Jirdes Baxter summed up her reaction to the Friday night premier of a documentary about the 1925 serum run to Nome using one simple word: "Wonderful," she said, shortly after the film ended, sitting in the back row of the Bear Tooth TheatrePub. She smiled and repeated, "it was just absolutely wonderful."
"Icebound" doesn't just focus on the heroism of Balto, the sled dog who is perhaps the event's most well-known character. Instead, the in-depth documentary explores the unheard stories of heroism, racism and the plagues that wiped out entire communities -- a sometimes-ugly piece of Alaska history.
"The mushers never got enough recognition," Baxter said. "It took long enough, but at least it finally happened." In a packed Midtown Anchorage theater, Baxter's thoughts on the documentary came from a perspective to which no other audience member could lay claim. Previously known as Jirdes Winther, she is the last living survivor of the 1925 diphtheria epidemic.
"I spent the entire month of the epidemic, or quarantine, hospitalized," said Baxter, who was 11 months old when the only doctor in Nome, Curtis Welch, diagnosed her, an older brother and her mother with diphtheria. "Everything I know has been passed on through stories from my mother. I know that my mother got the first of the serum from the first serum run. She was the sickest of us."
All three of them survived, keeping their family of five complete.

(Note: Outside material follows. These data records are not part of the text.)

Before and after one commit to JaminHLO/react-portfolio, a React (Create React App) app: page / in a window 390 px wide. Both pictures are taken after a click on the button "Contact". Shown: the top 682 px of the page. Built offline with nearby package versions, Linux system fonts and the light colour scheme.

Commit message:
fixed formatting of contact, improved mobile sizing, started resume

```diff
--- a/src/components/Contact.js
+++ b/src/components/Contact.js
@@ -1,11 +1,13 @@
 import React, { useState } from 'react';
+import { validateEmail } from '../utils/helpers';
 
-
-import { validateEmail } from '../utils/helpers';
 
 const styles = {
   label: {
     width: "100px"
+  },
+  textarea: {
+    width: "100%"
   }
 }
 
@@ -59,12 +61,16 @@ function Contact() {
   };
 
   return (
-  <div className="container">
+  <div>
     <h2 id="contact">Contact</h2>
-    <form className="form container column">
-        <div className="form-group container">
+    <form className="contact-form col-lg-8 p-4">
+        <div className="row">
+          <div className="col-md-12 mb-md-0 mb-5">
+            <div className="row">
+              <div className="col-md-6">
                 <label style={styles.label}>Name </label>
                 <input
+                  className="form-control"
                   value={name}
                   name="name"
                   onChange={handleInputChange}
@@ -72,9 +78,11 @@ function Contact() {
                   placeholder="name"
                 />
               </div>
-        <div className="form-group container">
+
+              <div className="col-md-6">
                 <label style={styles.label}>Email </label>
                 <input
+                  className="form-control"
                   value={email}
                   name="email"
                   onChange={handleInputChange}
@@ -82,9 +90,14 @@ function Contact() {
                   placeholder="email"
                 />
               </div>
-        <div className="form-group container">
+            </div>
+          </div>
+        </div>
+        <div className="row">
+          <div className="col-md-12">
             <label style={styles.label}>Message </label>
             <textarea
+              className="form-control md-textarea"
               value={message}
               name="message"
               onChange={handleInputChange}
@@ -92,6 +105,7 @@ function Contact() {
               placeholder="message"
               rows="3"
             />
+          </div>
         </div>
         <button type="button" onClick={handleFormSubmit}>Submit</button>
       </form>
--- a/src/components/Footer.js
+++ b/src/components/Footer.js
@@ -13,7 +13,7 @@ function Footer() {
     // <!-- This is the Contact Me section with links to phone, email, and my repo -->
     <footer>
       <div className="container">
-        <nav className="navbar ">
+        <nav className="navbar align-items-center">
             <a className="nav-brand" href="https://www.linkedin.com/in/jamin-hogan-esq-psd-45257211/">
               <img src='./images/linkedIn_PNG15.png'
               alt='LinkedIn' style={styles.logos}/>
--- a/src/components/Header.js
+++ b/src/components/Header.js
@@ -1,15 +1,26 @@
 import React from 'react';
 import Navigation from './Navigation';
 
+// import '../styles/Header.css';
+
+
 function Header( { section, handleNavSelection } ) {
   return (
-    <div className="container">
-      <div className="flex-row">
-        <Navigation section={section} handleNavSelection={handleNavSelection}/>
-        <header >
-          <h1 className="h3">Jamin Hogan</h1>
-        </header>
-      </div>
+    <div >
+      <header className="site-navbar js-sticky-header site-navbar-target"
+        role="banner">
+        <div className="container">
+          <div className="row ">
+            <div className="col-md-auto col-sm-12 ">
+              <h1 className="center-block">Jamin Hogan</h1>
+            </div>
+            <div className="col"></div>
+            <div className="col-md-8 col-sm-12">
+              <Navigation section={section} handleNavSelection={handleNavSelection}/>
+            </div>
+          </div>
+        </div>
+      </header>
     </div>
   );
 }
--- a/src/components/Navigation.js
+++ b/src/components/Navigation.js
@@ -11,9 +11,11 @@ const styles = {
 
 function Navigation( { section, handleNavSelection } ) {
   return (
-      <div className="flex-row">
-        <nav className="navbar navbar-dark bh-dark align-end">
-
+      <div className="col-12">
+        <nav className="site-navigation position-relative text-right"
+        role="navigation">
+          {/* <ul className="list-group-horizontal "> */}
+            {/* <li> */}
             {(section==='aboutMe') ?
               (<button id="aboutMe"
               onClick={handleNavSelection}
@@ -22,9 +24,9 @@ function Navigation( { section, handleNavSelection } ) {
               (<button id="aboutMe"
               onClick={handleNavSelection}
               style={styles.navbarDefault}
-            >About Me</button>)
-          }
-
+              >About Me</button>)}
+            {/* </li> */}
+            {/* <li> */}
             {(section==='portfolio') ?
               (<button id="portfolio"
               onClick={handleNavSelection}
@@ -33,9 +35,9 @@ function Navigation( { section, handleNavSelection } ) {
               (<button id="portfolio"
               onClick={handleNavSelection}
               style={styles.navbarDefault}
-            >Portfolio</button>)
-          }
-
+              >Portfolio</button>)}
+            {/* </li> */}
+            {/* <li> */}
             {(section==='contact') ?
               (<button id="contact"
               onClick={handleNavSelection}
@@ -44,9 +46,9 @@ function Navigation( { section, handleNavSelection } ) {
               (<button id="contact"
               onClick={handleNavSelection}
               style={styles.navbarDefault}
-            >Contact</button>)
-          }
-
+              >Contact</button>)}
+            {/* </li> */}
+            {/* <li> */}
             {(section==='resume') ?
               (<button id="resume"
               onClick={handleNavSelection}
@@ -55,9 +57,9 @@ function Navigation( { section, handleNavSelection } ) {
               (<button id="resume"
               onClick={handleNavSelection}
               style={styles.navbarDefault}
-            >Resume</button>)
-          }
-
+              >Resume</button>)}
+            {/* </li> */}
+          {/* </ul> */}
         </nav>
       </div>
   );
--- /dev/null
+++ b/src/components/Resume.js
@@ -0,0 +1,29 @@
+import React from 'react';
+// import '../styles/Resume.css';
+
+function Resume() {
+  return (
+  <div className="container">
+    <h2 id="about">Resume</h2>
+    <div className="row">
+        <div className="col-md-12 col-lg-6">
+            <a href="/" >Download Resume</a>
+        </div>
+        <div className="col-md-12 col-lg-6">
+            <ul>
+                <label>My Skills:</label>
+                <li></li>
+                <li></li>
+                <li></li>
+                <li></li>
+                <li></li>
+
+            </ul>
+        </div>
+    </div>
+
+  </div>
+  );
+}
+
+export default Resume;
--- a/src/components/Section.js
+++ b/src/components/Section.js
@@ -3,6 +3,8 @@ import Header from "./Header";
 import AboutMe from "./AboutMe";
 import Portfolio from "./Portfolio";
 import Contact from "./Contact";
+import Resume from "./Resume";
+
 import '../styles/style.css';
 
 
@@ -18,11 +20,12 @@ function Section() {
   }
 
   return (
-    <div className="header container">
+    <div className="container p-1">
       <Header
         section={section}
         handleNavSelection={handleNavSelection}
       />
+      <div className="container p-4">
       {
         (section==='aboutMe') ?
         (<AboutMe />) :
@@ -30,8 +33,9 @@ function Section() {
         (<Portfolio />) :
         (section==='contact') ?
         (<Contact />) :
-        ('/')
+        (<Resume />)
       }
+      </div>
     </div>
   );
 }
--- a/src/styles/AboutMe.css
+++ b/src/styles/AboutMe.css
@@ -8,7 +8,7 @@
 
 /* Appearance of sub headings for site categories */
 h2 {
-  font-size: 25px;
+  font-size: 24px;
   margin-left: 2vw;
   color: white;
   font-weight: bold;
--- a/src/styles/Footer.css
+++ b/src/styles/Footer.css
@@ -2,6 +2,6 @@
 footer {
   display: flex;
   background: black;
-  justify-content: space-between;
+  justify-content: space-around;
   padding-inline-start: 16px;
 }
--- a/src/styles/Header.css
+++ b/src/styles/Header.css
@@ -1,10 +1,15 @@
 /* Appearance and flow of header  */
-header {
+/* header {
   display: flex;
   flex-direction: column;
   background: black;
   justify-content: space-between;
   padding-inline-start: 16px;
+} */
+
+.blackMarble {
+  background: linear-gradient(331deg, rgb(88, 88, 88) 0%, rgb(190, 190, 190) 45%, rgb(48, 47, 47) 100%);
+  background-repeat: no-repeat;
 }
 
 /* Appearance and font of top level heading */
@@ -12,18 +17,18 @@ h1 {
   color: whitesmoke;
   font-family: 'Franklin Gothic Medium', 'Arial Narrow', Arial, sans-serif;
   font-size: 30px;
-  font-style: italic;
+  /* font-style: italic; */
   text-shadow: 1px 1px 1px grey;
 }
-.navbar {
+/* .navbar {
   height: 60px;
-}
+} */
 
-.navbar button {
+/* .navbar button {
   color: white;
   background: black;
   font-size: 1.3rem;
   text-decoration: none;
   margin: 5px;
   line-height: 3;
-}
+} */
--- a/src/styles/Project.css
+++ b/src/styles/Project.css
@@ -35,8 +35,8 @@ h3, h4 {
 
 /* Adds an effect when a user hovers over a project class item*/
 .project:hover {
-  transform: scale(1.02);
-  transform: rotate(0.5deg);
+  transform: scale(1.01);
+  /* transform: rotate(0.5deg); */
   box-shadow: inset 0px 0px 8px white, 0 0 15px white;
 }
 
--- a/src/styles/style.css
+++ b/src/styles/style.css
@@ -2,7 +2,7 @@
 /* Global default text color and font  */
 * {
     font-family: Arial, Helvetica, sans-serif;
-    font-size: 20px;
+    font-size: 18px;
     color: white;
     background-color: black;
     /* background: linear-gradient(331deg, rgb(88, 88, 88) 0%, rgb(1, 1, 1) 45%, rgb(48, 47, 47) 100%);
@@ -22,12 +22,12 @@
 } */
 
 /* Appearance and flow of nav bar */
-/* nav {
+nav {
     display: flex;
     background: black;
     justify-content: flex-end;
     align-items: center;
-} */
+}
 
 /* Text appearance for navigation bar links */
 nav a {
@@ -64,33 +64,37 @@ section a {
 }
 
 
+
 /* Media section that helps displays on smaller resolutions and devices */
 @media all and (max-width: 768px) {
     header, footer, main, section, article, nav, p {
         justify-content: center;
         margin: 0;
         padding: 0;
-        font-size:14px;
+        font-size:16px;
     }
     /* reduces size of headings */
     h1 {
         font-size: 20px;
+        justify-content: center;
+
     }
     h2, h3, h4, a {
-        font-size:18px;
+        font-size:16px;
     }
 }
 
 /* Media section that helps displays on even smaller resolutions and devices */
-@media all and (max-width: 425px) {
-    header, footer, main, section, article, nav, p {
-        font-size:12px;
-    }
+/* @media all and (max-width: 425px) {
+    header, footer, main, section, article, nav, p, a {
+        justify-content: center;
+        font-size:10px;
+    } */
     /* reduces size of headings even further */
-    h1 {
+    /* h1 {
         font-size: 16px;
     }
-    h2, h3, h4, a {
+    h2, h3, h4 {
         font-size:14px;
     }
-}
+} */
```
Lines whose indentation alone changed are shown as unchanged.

While "Icebound" takes a tone that's more dismal than some of the more kid-friendly retellings that have been produced in the years since the epidemic, it doesn't lack for good storytelling. The film presents the facts in a straightforward manner, focusing on ghastly details and little-known facts. Not to discredit Balto, but as the film will tell you, he was not the breakout leader popular culture has made him out to be. He did lead his musher through blinding whiteout conditions, but he was just one of 150-plus mushing dogs that navigated the subzero temperatures of an Alaska winter. "Icebound" also sheds light on why this particular Alaska epidemic was the one that sparked national headlines, when just seven years earlier that same region was almost completely wiped out by the Spanish influenza pandemic.
During a question-and-answer session following the movie's Friday night premier, a local school teacher thanked director and producer Daniel Anker for showing the less "glossy" side of history. Anker said he is unsure of how "Icebound" will be received by the Alaska Native population, but he is hoping to show the film in Nome and other Norton Sound communities.
"Icebound," presented as part of the Anchorage International Film Festival, is scheduled to screen again on Sunday, Dec. 15. Find a complete listing of festival offerings at AIFF's FestivalGenius site.